As a do-it-yourself investor, you might benefit greatly from having a sense of security. But at the other hand, overconfidence is a whole different animal. It can lead to illusory superiority, where you overestimate your own abilities in relation to those of others.
Investors might lose money in various of ways if they are overconfident. When markets are volatile, it’s easy to overestimate your risk tolerance, which can result to panic selling. In the search of larger profits, overconfidence in your abilities to invest could lead you to take on more risky investments, deal more frequently, or attempt to time the market. You could lose money if you take any of these steps.
It’s wise to leave your ego at the door if you’re an average do-it-yourself investor. Individual investors may not have the same access to finance analysts and information as fund managers. Given that the vast majority of all these managers fail to outperform their benchmark, I believe that most self-directed investors will fail, too. So stop attempting to emulate Warren Buffett and instead focus on your own success. Instead, follow his suggestion and put your money in an index fund tracking the S&P 500.
Failing to Take Enough Risk
If you’re excessively cautious when it comes to your investments, you’ll lose money, although not in the traditional sense. Inflation can have a negative impact on conservative investments. Here’s an illustration of what I mean.
I started a Roth IRA in June of that year. So I did end up depositing $200 inside a cash account because of my lack of knowledge at the time. My initial investment of $100 has grown to a whooping $200.81 as of right now. Although I didn’t lose any money in respect of my initial investment, I did. My account would be worth $185.07 in 2012 USD if I used this online calculator. This is a prime illustration of inflation’s impacts.
Your investments should be aligned with your long-term financial goals. You shouldn’t, for example, put money at danger that you’ll need in the near future.

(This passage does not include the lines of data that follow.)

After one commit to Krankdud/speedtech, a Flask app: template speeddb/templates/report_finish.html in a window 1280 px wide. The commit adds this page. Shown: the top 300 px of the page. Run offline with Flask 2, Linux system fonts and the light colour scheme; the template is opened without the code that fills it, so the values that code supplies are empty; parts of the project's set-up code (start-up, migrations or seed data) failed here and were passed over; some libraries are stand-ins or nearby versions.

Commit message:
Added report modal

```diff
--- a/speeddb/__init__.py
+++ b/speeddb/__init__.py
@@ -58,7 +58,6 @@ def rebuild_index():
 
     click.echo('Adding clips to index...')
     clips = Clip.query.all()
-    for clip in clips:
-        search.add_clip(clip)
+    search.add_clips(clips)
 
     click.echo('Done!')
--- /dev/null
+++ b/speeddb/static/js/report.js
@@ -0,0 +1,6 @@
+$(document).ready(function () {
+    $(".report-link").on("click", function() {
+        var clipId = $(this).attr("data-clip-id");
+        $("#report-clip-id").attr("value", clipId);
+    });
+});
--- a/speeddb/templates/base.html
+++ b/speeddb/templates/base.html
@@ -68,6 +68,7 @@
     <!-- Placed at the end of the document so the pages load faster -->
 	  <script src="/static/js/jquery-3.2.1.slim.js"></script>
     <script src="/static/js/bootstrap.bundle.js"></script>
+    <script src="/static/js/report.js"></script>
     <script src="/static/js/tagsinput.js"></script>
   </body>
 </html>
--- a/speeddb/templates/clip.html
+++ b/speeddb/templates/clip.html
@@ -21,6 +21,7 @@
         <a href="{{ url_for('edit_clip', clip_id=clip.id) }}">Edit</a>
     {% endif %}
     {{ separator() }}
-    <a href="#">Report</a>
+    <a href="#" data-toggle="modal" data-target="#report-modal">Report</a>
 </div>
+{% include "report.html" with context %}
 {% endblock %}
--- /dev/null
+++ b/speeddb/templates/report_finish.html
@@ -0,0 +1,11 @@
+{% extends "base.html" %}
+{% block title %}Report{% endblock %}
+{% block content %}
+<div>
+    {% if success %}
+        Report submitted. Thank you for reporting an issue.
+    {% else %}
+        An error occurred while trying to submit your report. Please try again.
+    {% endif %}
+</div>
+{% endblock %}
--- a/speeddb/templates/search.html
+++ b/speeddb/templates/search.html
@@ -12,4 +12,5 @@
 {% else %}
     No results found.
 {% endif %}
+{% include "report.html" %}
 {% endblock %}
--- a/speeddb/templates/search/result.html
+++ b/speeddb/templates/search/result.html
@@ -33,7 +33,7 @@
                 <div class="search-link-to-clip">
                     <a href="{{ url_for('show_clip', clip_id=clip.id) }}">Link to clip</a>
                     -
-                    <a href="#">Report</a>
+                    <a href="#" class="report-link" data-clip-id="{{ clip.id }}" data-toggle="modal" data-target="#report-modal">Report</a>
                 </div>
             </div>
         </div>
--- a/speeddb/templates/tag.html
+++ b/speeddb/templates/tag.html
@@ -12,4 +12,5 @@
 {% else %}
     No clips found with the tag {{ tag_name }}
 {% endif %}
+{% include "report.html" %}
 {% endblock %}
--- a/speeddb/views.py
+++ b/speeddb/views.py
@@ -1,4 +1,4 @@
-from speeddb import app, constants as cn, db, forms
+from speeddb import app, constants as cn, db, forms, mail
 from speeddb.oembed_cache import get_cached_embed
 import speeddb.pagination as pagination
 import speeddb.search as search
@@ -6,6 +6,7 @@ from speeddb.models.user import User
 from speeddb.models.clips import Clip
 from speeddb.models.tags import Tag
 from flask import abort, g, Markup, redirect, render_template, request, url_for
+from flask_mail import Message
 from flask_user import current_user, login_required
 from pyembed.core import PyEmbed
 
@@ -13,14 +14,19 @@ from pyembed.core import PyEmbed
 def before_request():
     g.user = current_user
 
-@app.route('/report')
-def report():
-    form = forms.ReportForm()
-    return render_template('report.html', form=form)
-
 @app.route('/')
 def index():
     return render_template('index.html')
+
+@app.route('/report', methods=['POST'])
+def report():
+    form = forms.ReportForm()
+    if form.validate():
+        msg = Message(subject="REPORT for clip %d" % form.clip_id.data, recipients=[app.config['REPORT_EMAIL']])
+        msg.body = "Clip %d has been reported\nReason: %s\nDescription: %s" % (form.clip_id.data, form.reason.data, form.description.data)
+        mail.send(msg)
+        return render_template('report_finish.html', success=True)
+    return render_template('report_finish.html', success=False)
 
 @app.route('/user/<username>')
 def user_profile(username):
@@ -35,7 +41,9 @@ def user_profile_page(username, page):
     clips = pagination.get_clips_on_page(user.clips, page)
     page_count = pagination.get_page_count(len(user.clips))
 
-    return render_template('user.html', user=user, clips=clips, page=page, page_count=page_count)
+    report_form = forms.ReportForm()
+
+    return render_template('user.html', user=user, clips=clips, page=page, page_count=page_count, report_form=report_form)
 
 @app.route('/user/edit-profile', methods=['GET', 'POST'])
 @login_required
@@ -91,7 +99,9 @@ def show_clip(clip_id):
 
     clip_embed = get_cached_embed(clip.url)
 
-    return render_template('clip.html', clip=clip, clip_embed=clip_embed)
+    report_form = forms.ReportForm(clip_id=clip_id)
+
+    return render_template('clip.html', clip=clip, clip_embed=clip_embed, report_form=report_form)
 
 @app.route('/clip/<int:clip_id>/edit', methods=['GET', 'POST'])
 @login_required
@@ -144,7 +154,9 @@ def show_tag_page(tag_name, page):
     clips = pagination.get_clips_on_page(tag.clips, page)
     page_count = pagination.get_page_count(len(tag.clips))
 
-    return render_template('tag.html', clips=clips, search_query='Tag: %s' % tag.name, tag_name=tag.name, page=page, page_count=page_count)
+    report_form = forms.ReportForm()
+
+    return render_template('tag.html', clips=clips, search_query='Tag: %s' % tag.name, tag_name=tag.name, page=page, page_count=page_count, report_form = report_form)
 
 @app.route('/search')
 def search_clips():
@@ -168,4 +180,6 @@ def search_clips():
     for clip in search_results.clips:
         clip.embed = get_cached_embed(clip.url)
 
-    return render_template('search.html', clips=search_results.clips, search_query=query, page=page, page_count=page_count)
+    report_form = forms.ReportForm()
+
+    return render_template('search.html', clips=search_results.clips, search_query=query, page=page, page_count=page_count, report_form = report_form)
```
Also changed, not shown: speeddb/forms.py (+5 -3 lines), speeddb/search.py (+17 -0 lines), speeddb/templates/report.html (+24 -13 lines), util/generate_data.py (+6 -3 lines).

You should place more emphasis on capital preservation than on return on investment in this case. For long-term investments, you should be willing to accept a higher degree of risk in order to avoid losing purchasing power to inflation.
Simply by speculating rather than making an investment
What is the difference? “A speculator buys equities hoping to make a short-term profit over next days or even weeks,” Burton Malkiel writes in A Strange Walk Down Wall Street. An investor’s goal is to buy equities that, over the course of several years or decades, will provide a steady stream of cash and capital gains.
A stock’s short-term volatility can be exploited by speculators. They’re placing a wager on the direction that an equity’s price will take. As some may term it, gambling or “betting,” this is a sure-fire method to lose money. As a result, instead of putting your money at risk by trading stocks, consider making an investment.
Investors face the chance of losing money when they invest. Take this into consideration and be aware of several of the ways you can take a loss as a do-it-yourself investor. The good news is that you have some degree of influence over most of these factors. Make sure you’re actually investing in the share market and not just speculating. By using low-cost, commission-free index funds instead of more expensive active funds, you can reduce your costs significantly. With an investor position paper and a personal investing plan, you can avoid herd mentality. You should also know how much risk you are willing to take as an investor.